What to do: Search the records for the string "html", and show each line where it appears.
+++ Records provided
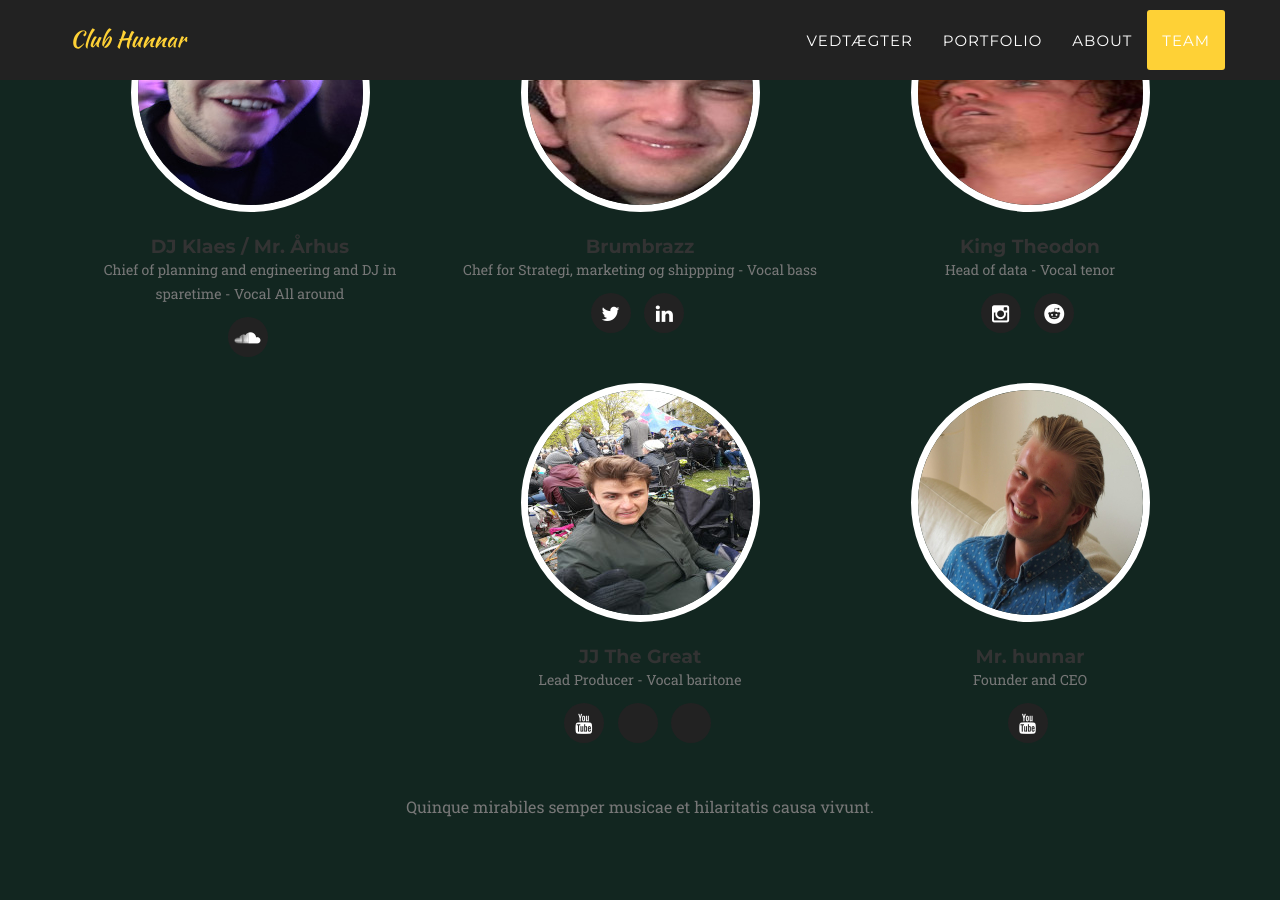
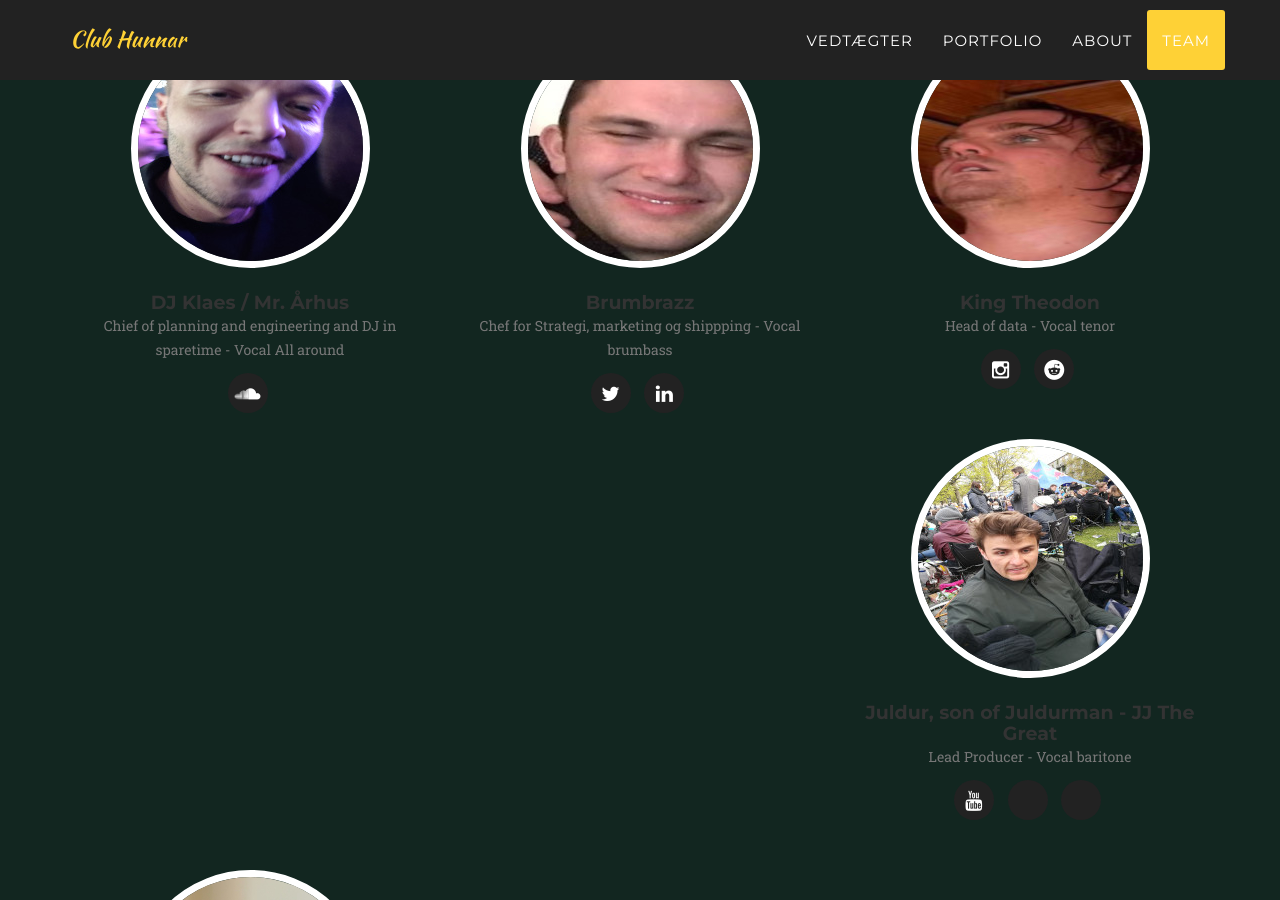
Before and after one commit to Seb199510/hunnar, a Jekyll site: the page built from index.html, in a window 1280 px wide and 900 px high, scrolled down 4876 px. Built offline with Jekyll 4.4.1, drawn with Linux system fonts in a browser that asks for light colours; some web fonts are replaced; some of the changed text lies outside the part shown.

Commit message:
small changes

```diff
--- a/_config.yml
+++ b/_config.yml
@@ -22,7 +22,7 @@ people:
 
 - name: Brumbrazz
   pic: 6
-  position: Chef for Strategi, marketing og shippping - Vocal bass
+  position: Chef for Strategi, marketing og shippping - Vocal brumbass
   social:
     - title: twitter
       url: https://www.bogvaegten.dk/brumbazz/
@@ -39,7 +39,7 @@ people:
       url: https://www.reddit.com/r/lordoftherings/comments/1eiy1i2/theoden_is_just_a_terrible_king/
 
 
-- name: JJ The Great
+- name: Juldur, son of Juldurman - JJ The Great
   pic: 5
   position: Lead Producer - Vocal baritone
   social:
--- a/_includes/about.html
+++ b/_includes/about.html
@@ -4,7 +4,7 @@
             <div class="row">
                 <div class="col-lg-12 text-center">
                     <h2 class="section-heading">About</h2>
-                    <h3 class="section-subheading text-muted">Lorem ipsum dolor sit amet consectetur.</h3>
+                    <h3 class="section-subheading text-muted">En utrolig og magisk rejse gennem tid og sted</h3>
                 </div>
             </div>
             <div class="row">
--- a/_includes/portfolio_grid.html
+++ b/_includes/portfolio_grid.html
@@ -52,6 +52,7 @@
                         <div class="portfolio-caption">
                             <h4>{{ post.title }}</h4>
                             <p class="text-muted">{{ post.subtitle }}</p>
+                            <p class="text-muted">{{ post.project-date }}</p>
                         </div>
                     </div>
                 {% endfor %}
```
++++++
Finished exercise:
Before and after one commit to Seb199510/hunnar, a Jekyll site: the page built from index.html, in a window 1280 px wide and 900 px high, scrolled down 4876 px. Built offline with Jekyll 4.4.1, drawn with Linux system fonts in a browser that asks for light colours; some web fonts are replaced; some of the changed text lies outside the part shown.
--- a/_includes/about.html
+++ b/_includes/about.html
--- a/_includes/portfolio_grid.html
+++ b/_includes/portfolio_grid.html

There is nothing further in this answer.